HONG KONG • A string of figures critical of China's Communist Party say they have been denied visas to Hong Kong, sparking accusations of a secret "blacklist" that bears signs of Beijing's growing influence over the city.
Taiwanese scholars Wu Rwei-ren and Wu Jieh-min of Taipei's prestigious Academia Sinica, due to speak at a conference in Hong Kong today, are the latest to say their visa applications had been rejected without explanation.
Their cases followed a high-profile incident in October when British activist Benedict Rogers, deputy chairman of the governing Conservative Party's human rights commission, was turned away by immigration after landing for what he said was a private trip.

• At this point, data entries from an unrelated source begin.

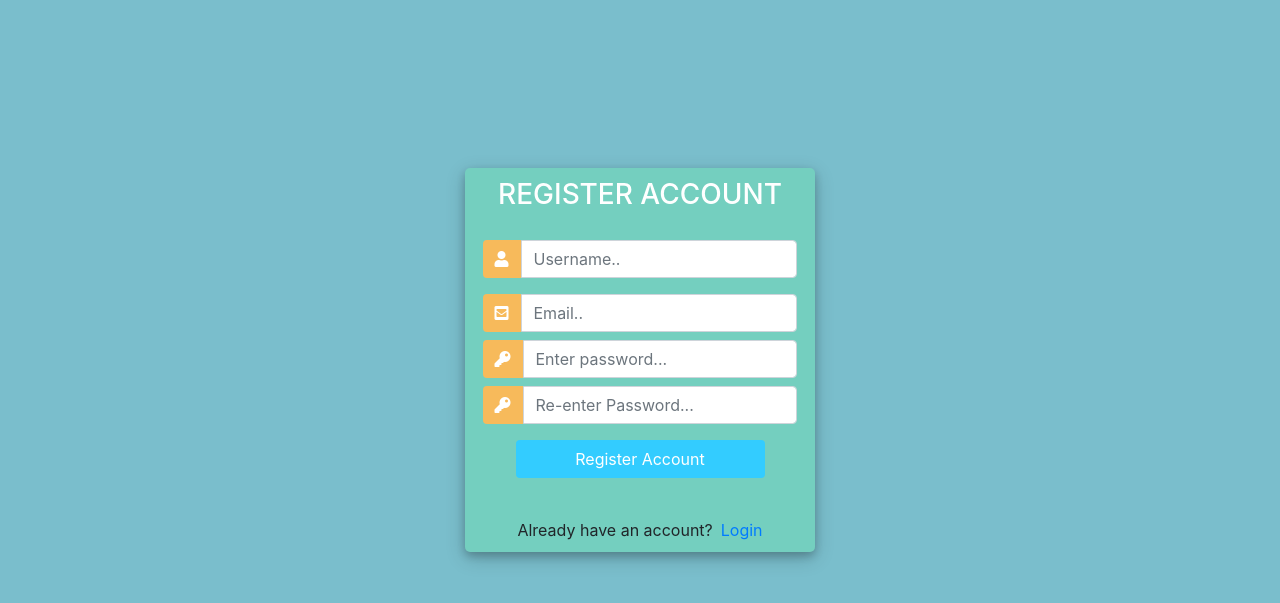
Repository: rohollah-naghipour/Login-form
Page: http://localhost/register/
These files come from the project's save history. The page is drawn as it stood at one moment and after the next save; the edit follows.
The browser window is 1280 px wide. The pictures show the whole page.
Some web libraries are served in a nearby version. The page is served by the project's application, run on Django 5.2 (manage.py). Other server files are loaded and not shown.

Above is the page before, as saved 2024-12-07 13:50:11.

### users/templates/register.html


<html>

<head>
	<title>Login</title>
	<link rel="stylesheet" href="https://stackpath.bootstrapcdn.com/bootstrap/4.1.3/css/bootstrap.min.css" integrity="sha384-MCw98/SFnGE8fJT3GXwEOngsV7Zt27NXFoaoApmYm81iuXoPkFOJwJ8ERdknLPMO" crossorigin="anonymous">
	<script src="https://ajax.googleapis.com/ajax/libs/jquery/3.3.1/jquery.min.js"></script>
	<link rel="stylesheet" href="https://use.fontawesome.com/releases/v5.6.1/css/all.css" integrity="sha384-gfdkjb5BdAXd+lj+gudLWI+BXq4IuLW5IT+brZEZsLFm++aCMlF1V92rMkPaX4PP" crossorigin="anonymous">

	<style>
		body,
		html {
			margin: 0;
			padding: 0;
			height: 100%;
			background: #7abecc !important;
		}
		.user_card {
			width: 350px;
			margin-top: auto;
			margin-bottom: auto;
			background: #74cfbf;
			position: relative;
			display: flex;
			justify-content: center;
			flex-direction: column;
			padding: 10px;
			box-shadow: 0 4px 8px 0 rgba(0, 0, 0, 0.2), 0 6px 20px 0 rgba(0, 0, 0, 0.19);
			-webkit-box-shadow: 0 4px 8px 0 rgba(0, 0, 0, 0.2), 0 6px 20px 0 rgba(0, 0, 0, 0.19);
			-moz-box-shadow: 0 4px 8px 0 rgba(0, 0, 0, 0.2), 0 6px 20px 0 rgba(0, 0, 0, 0.19);
			border-radius: 5px;

		}

		.form_container {
			margin-top: 20px;
		}

		#form-title{
			color: #fff;
		}
		.login_btn {
			width: 100%;
			background: #33ccff !important;
			color: white !important;
		}
		.login_btn:focus {
			box-shadow: none !important;
			outline: 0px !important;
		}
		.login_container {
			padding: 0 2rem;
		}
		.input-group-text {
			background: #f7ba5b !important;
			color: white !important;
			border: 0 !important;
			border-radius: 0.25rem 0 0 0.25rem !important;
		}
		.input_user,
		.input_pass:focus {
			box-shadow: none !important;
			outline: 0px !important;
		}

	</style>

</head>
<body>
	<div class="container h-100">
		<div class="d-flex justify-content-center h-100">
			<div class="user_card">
				<div class="d-flex justify-content-center">
					<h3 id="form-title">REGISTER ACCOUNT</h3>
				</div>
				<div class="d-flex justify-content-center form_container">

					<form method="POST" action="">
						{% csrf_token %}
						<div class="input-group mb-3">
							<div class="input-group-append">
								<span class="input-group-text"><i class="fas fa-user"></i></span>
							</div>
							<input class="login-input" type="text" id="username" name="username" placeholder="Username" required>
						</div>
						<div class="input-group mb-2">
							<div class="input-group-append">
								<span class="input-group-text"><i class="fas fa-envelope-square"></i></span>
							</div>
							<input class="login-input" type="email" id="email" name="email" placeholder="Email" required>
						</div>
						<div class="input-group mb-2">
							<div class="input-group-append">
								<span class="input-group-text"><i class="fas fa-key"></i></span>
							</div>
							<input type="text" name="password1">
						</div>
						<div class="input-group mb-2">
							<div class="input-group-append">
								<span class="input-group-text"><i class="fas fa-key"></i></span>
							</div>
							<input type="text" name="password2">
						</div>

				   		<div class="d-flex justify-content-center mt-3 login_container">
				 			<input class="btn login_btn" type="submit" value="Register Account">
				   		</div>
					</form>
				</div>

				<div class="mt-4">
					<div class="d-flex justify-content-center links">
						Already have an account? <a href="{% url 'login' %}" class="ml-2">Login</a>
					</div>
				</div>
			</div>
		</div>
	</div>
	<script>
						/* Because i didnt set placeholder values in forms.py they will be set here using vanilla Javascript
		//We start indexing at one because CSRF_token is considered and input field
		 */

		//Query All input fields
		var form_fields = document.getElementsByTagName('input')
		form_fields[1].placeholder='Username..';
		form_fields[2].placeholder='Email..';
		form_fields[3].placeholder='Enter password...';
		form_fields[4].placeholder='Re-enter Password...';


		for (var field in form_fields){
			form_fields[field].className += ' form-control'
		}
	</script>
</body>
</html>

### users/views.py
from django.shortcuts import redirect
from django.http import HttpResponse
from django.contrib.auth.forms import UserCreationForm
from django.shortcuts import render
from django.contrib.auth import login,authenticate,logout

from .models import User
from .forms import CreateUserForm


def registerPage(request):
    if request.method == 'POST':
        username = request.POST['username']
        email = request.POST['email']
        password = request.POST['password']
        user = User.objects.create_user(username= username, email= email, password=password)
        login(request,user)
        return redirect('login/')
    return render(request, 'register.html',status = 200)

def loginPage(request):
    if request.method == 'POST':
        username = request.POST['username']
        password = request.POST['password']

        user = authenticate(request, username = username, password=password)
        if user is not None:
            login(request, user)
            return redirect('Home/')
        else:
            return render(request, 'login.html', {'error': 'Invalid username or password'})
    return render(request, 'login.html')

def homepage(request):
    return render(request, 'Home.html', status=200)

### Login_form/urls.py


from django.contrib import admin
from django.urls import path, include


urlpatterns = [
    path('admin/', admin.site.urls),
    path('', include('users.urls')),
]

### users/urls.py
from django.urls import path
from . import views


urlpatterns = [
    path('register/', views.registerPage ,name = 'register'),
    path('login/', views.loginPage, name = 'login'),
    path('register/login/Home/', views.homepage, name = 'home'),
    path('register/login/', views.loginPage, name = 'login'),
    path('login/Home/', views.homepage, name = 'home')
]

After the next save:
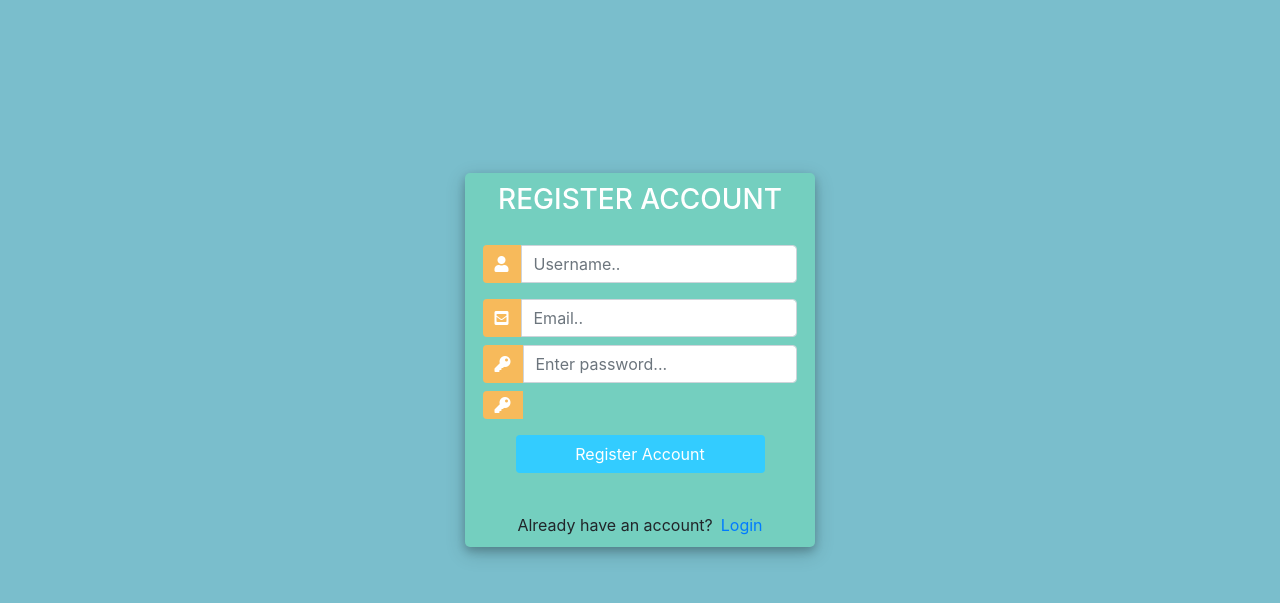
Saved 33 s later.
--- a/users/templates/register.html
+++ b/users/templates/register.html
@@ -94,13 +94,12 @@
 							<div class="input-group-append">
 								<span class="input-group-text"><i class="fas fa-key"></i></span>
 							</div>
-							<input type="text" name="password1">
+							<input class="login-input" type="password" id="password" name="password" placeholder="Password" required>
 						</div>
 						<div class="input-group mb-2">
 							<div class="input-group-append">
 								<span class="input-group-text"><i class="fas fa-key"></i></span>
 							</div>
-							<input type="text" name="password2">
 						</div>
 
 				   		<div class="d-flex justify-content-center mt-3 login_container">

Mr Rogers has previously criticised the jailing of democracy campaigners in Hong Kong, calling it "one of the most grotesque miscarriages of justice I have seen".
Semi-autonomous Hong Kong enjoys freedoms unseen on the mainland since being handed back to China by Britain in 1997 under a "one country, two systems" deal. But there are rising concerns that those liberties are under threat.
The city's mini-Constitution, the Basic Law, stipulates immigration affairs are managed internally, but analysts say decisions over who is allowed in are increasingly arbitrary and non-transparent, sparking concern that immigration is becoming a political battleground.
"Things that were not considered a threat are now seen as threats," said assistant professor of government and international studies Edmund Cheng at Hong Kong Baptist University.
In a controversial response to media questions over the Rogers case, city leader Carrie Lam refused to provide details about why he was refused entry but suggested that matters of immigration can involve diplomatic considerations, for which Beijing is responsible.
"This redefines some of the boundaries in 'one country, two systems'," Professor Cheng said of Ms Lam's comments.
China banned a cross-party delegation of British MPs from entering Hong Kong in 2014, at the height of the mass pro-democracy Umbrella Movement rallies. That visit was part of a foreign affairs committee examination of the former colony's relations with the United Kingdom.
Pro-democracy lawmaker Claudia Mo said she believed Hong Kong was "giving up" its own authority on immigration issues.
"The whole thing was unthinkable 10 years ago, but now it's happening," Ms Mo said.
Rejected Taiwanese scholar Wu Rwei-ren accused the Hong Kong government of having a "blacklist" which was expanding to academics.
Lawmakers from Taiwan's ruling Beijing-sceptic Democratic Progressive Party and the island's top anti-China activists were also previously refused entry to Hong Kong.
"Taiwan's academics have actively participated in social movements," Mr Wu said. He believes Beijing wants to block communication between Taiwanese groups and opposition forces in Hong Kong "to isolate its civil society and render it helpless".
Hong Kong's immigration department said it could not comment on individual cases when asked about the Taiwan scholars' case, saying only it would "consider all the factors" when assessing applications.
Taiwan's Mainland Affairs Council, which deals with cross-strait relations, expressed "regret and dissatisfaction" over the barring of its citizens.